Tag Archives: prompts

Prompt as poetry

Lightning Droplets has been posting journal prompts, but as we all know, prompts are prompts. 😉 Here’s a sort-of found poem from Monday’s post.


Prompt 18

Shelter and write
the pandemic as a turning
point: on what trajectory
was the year before the outbreak?
How does the virus change

things? It should alter life
decisions and goals, reshape
relations, spaces, and time,
transform who we are
as people.


may allium

Allium schubertii almost ready to bloom


30 in 30, day six

Thanks to Diane Mathews for providing the prompt for today’s poem (which ended up a bit geeky), via Facebook.


sept 2017 30-30a fallen AT-AT
kneels in the mist at twilight
petrified camel


Prompted poetry: the comment

I recently found a wonderful resource for writers in South African-based Writers Write. The site has all kinds of goodies and support for both business and creative writing, including prompts, quotes, book reviews, and courses. I signed up to receive prompts for each month via e-mail, and February’s list arrived yesterday.



the offhand comment is not painful
because formulated
without thought or consideration

the offhand comment is painful
because of astonishing
insight and precision


Prompted poetry: refract

It’s time to produce some more proof that I’ve been writing like mad, just not writing blog posts.


light bends when it passes
through liquid
the degree of distortion
varies according to the fluid

you are so twisted
the only way to get a straight
shot of you is through
a glass half-empty

Spun story

I used an online story prompt device called Story Spinner to give me an idea for something to write. This is what I came up with:

The building in which they met had once been a ladies’ undergarment factory on the wrong side of the tracks. Now it housed a Japanese noodle house, a dry cleaner, and stylish loft apartments. Their mutual friend Patty had set them up on a blind lunch date.

“There’s a built-in time limit,” she said to each of them. “You both only have an hour for lunch. If you consider travel time to and from the restaurant plus time to order and eat, you only really have to make conversation for 20 minutes or so.”

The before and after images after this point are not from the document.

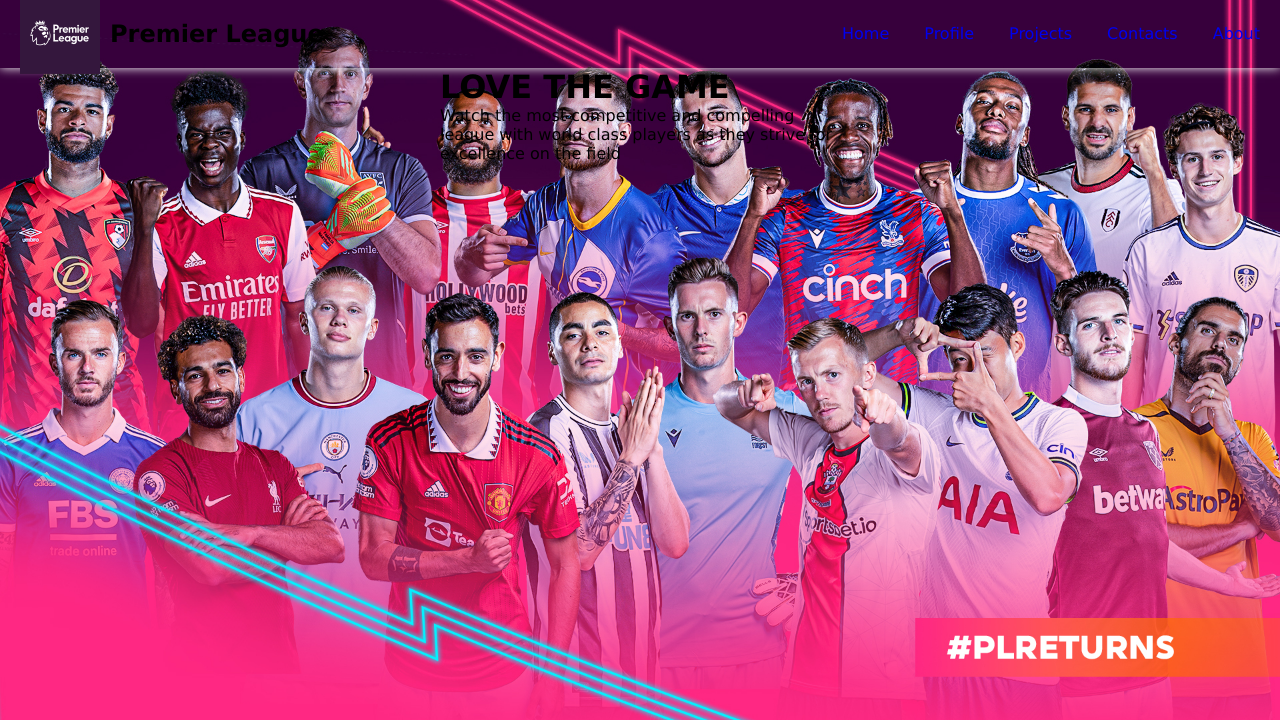
Repository: ogaziesam/simple-landing-page
Page: index.html
These files come from the project's save history. The page is drawn as it stood at one moment and after a run of saves; the edit follows.
The browser window is 1280 px wide. The pictures show the whole page.

Above is the page before, as saved 2023-08-12 08:12:18.

### index.html
<!DOCTYPE html>
<html lang="en">
<head>
    <meta charset="UTF-8">
    <meta name="viewport" content="width=device-width, initial-scale=1.0">
    <title>Landing Page</title>
    <link rel="stylesheet" href="/resources/css/style.css"/>
</head>
<body>
    <nav>
        <div class="heading">
            <img src="/resources/images/premier-league-logo-64B77E2F2E-seeklogo.com.png"
            alt="Logo Image"/>
            <h2 class ="nav_heading">Premier League</h2>
        </div>
        <ul>
            <li><a href="Home">Home</a></li>
            <li><a href="Profile">Profile</a></li>
            <li><a href="Projects">Projects</a></li>
            <li><a href="Contacts">Contacts</a></li>
            <li><a href="About">About</a></li>
        </ul>
    </nav>
    <main>
        <div class="content">
            <h1>LOVE THE GAME</h1>
            <p class="description">
                Watch the most competitive and compelling league with world class players as they strive for excellence on the field
            </p>
        </div>
    </main>

</body>
</html>

### resources/css/style.css
* {
    padding: 0;
    margin: 0;
    font-family: Verdana, Geneva, Tahoma, sans-serif;
}

.logo {
    width:80px;
    height: 80px;
}

body {
    background-image: url(/resources/images/321105434_883868013027395_2576485099436938498_n.jpg);
    background-size: cover;
    background-repeat: no-repeat;
}

nav {
    display:flex;
    align-items: center;
    justify-content: space-between;
    padding: 5px 20px;
    height: 8vh;
    box-shadow: 0 0 10px white;
}

.heading {
    display: flex;
    align-items: center;
    gap: 10px;
}

ul {
    display: flex;
    align-items: center;
    gap: 35px;
}

li {
    list-style: none;
}

a {
    text-decoration: none;
    font-weight: 500;
}

a:hover {
    text-decoration: underline;
}

main {
    display: flex;
    align-items: center;
    justify-content: center;
}

.description {
    max-width: 400px;
    fo
}

After the next 3 saves:
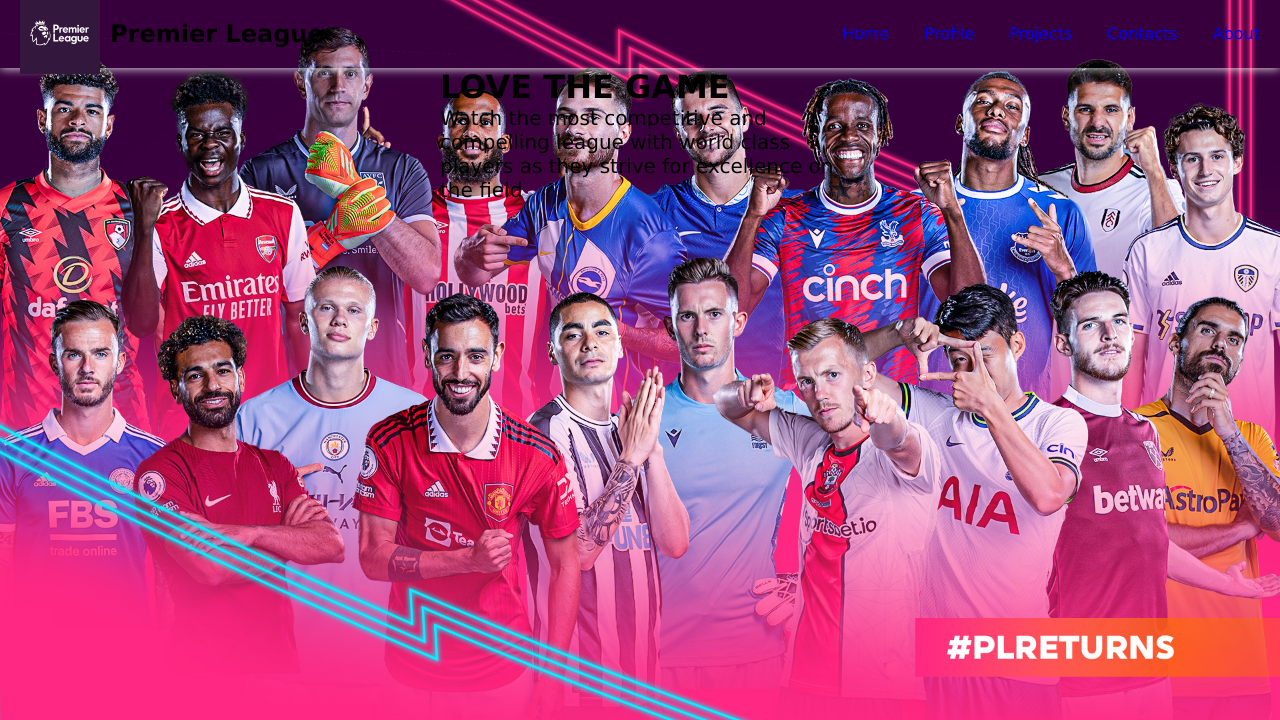
The 3 saves are shown as one change because they came seconds apart.
The last was saved 9 s later.
--- a/resources/css/style.css
+++ b/resources/css/style.css
@@ -57,5 +57,6 @@
 
 .description {
     max-width: 400px;
-    fo
+    font-size: 20px;
+
 }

Patty could be very persuasive. She even arranged with the owner of the restaurant to pay the bill for the meal herself. “How can you say no to a free lunch?” she weedled, knowing this was an argument that no guy could resist. Mike caved pretty quickly; he really liked udon.

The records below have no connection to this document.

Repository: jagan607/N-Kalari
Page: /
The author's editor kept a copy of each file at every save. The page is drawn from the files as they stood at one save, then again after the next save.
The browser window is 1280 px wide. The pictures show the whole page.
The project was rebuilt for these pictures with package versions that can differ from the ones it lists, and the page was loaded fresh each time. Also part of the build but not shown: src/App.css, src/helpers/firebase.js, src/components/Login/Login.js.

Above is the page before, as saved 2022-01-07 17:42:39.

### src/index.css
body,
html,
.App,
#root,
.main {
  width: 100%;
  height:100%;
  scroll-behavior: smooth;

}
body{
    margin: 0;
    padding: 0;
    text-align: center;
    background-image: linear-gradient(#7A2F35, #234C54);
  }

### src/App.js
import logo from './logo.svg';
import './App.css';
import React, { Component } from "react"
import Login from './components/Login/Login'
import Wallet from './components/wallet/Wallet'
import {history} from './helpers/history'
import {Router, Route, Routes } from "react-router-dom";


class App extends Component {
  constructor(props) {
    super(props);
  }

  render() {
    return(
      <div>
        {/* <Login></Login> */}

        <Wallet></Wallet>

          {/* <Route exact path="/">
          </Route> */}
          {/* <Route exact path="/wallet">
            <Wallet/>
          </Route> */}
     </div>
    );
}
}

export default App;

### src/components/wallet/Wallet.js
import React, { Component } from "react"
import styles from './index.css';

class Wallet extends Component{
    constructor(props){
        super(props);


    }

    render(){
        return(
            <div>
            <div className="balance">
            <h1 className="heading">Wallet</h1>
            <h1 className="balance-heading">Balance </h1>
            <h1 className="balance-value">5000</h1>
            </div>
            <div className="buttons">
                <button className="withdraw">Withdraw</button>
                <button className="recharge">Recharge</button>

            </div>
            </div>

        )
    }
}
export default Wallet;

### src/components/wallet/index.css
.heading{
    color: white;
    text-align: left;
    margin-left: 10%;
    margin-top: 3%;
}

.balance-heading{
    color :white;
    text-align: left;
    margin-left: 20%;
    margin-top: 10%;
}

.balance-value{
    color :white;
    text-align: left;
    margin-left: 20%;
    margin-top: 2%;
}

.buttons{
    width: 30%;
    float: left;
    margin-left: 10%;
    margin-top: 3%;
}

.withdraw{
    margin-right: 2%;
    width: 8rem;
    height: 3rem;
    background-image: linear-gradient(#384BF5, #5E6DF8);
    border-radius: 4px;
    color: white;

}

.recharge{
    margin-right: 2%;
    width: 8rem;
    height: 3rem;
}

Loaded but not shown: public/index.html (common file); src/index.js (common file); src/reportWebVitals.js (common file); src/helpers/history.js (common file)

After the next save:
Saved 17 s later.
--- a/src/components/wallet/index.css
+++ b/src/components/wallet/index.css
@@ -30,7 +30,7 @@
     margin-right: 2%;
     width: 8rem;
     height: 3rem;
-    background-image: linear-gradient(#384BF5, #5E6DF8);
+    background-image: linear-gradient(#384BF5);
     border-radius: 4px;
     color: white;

“All right!” Joyce surrendered, throwing her hands in the air. “I’ll go. But only if you swear never to do anything like this again!” She glared at Patty, who agreed a little too readily, solemnly vowing never to fix Joyce up on a date again. Joyce scowled, but she had already said she would go. She, at least, would keep her word.

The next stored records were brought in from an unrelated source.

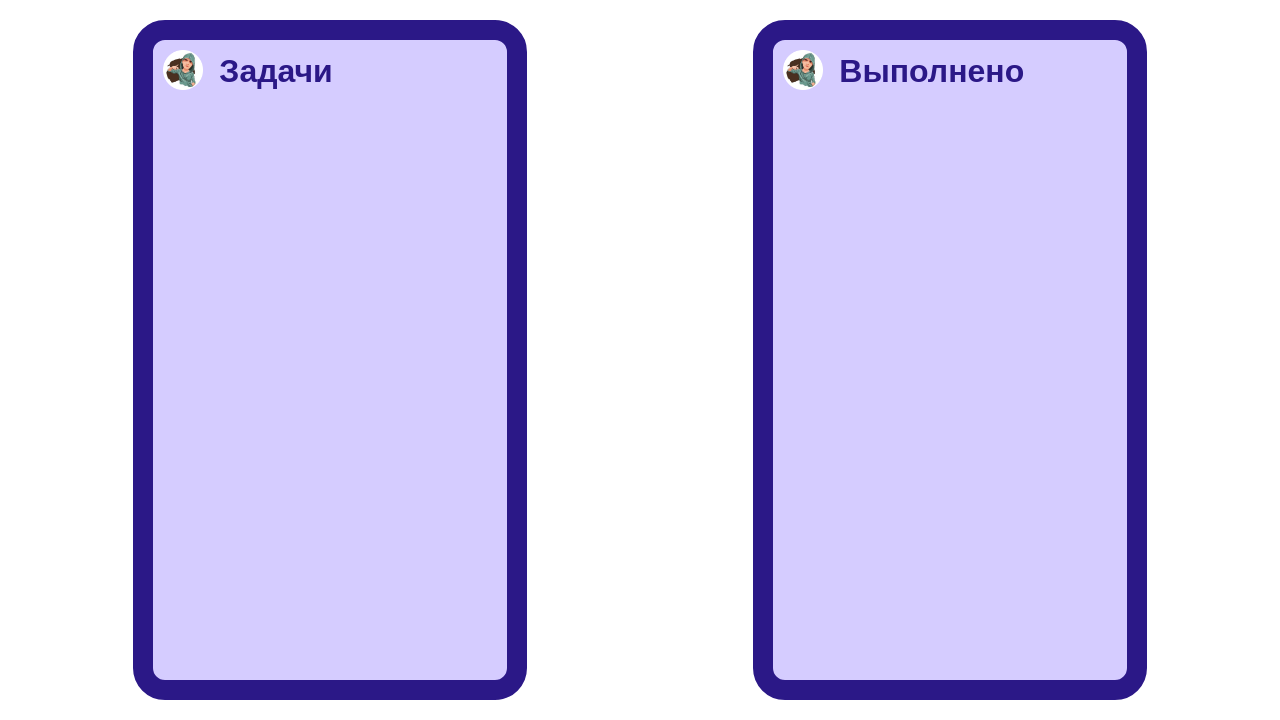
Repository: VitasYo/Kanban
Page: index.html
The author's editor kept a copy of each file at every save. The page is drawn from the files as they stood at one save, then again after a run of saves.
The browser window is 1280 px wide. The pictures show the whole page.

Above is the page before, as saved 2024-04-14 22:04:57.

After the next 2 saves:
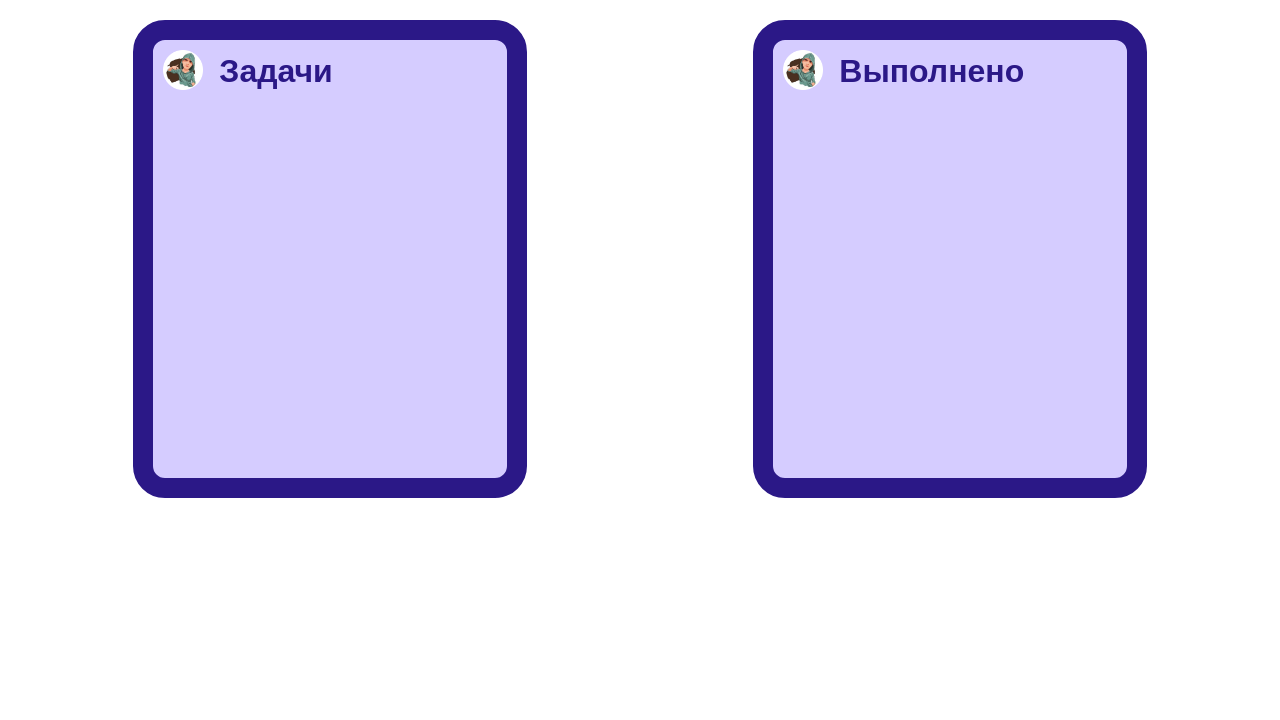
The 2 saves are shown as one change because they came seconds apart.
The last was saved 16 s later.
--- a/src/assets/css/component/_kanban.css
+++ b/src/assets/css/component/_kanban.css
@@ -1,7 +1,6 @@
 .kanban {
     display: flex;
     flex-wrap: wrap;
-    height: 478px;
     padding: 20px;
     justify-content: space-around;
     flex-grow: 1;
@@ -10,6 +9,7 @@
 .kanban__column {
     flex: 0 0 100%;
     background-color: #D5CCFF;
+    height: 478px;
     border-radius: 32px;
     border: 20px solid #2B1887;
     padding: 10px;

Joyce arrived first because her workplace was in the next block. She chose a table near the door, where the lunch traffic might afford a distraction and she could make a quick getaway if necessary. Mr. Yoshi himself came to the table when he saw her sit down.

“Don’t worry,” he beamed at her reassuringly, “Patty is a good friend.” Joyce rolled her eyes but managed to smile back.

The door opened, and a man entered and looked about, clearly searching for someone. Mr. Yoshi ushered him to the table where Joyce sat, then hurried off to the kitchen to bring them tea. Joyce took a deep breath.

“You must be Mike,” she said to her table companion, with a smile that hardly looked at all nervous. He nodded and smiled back.

“You must be Joyce,” he replied.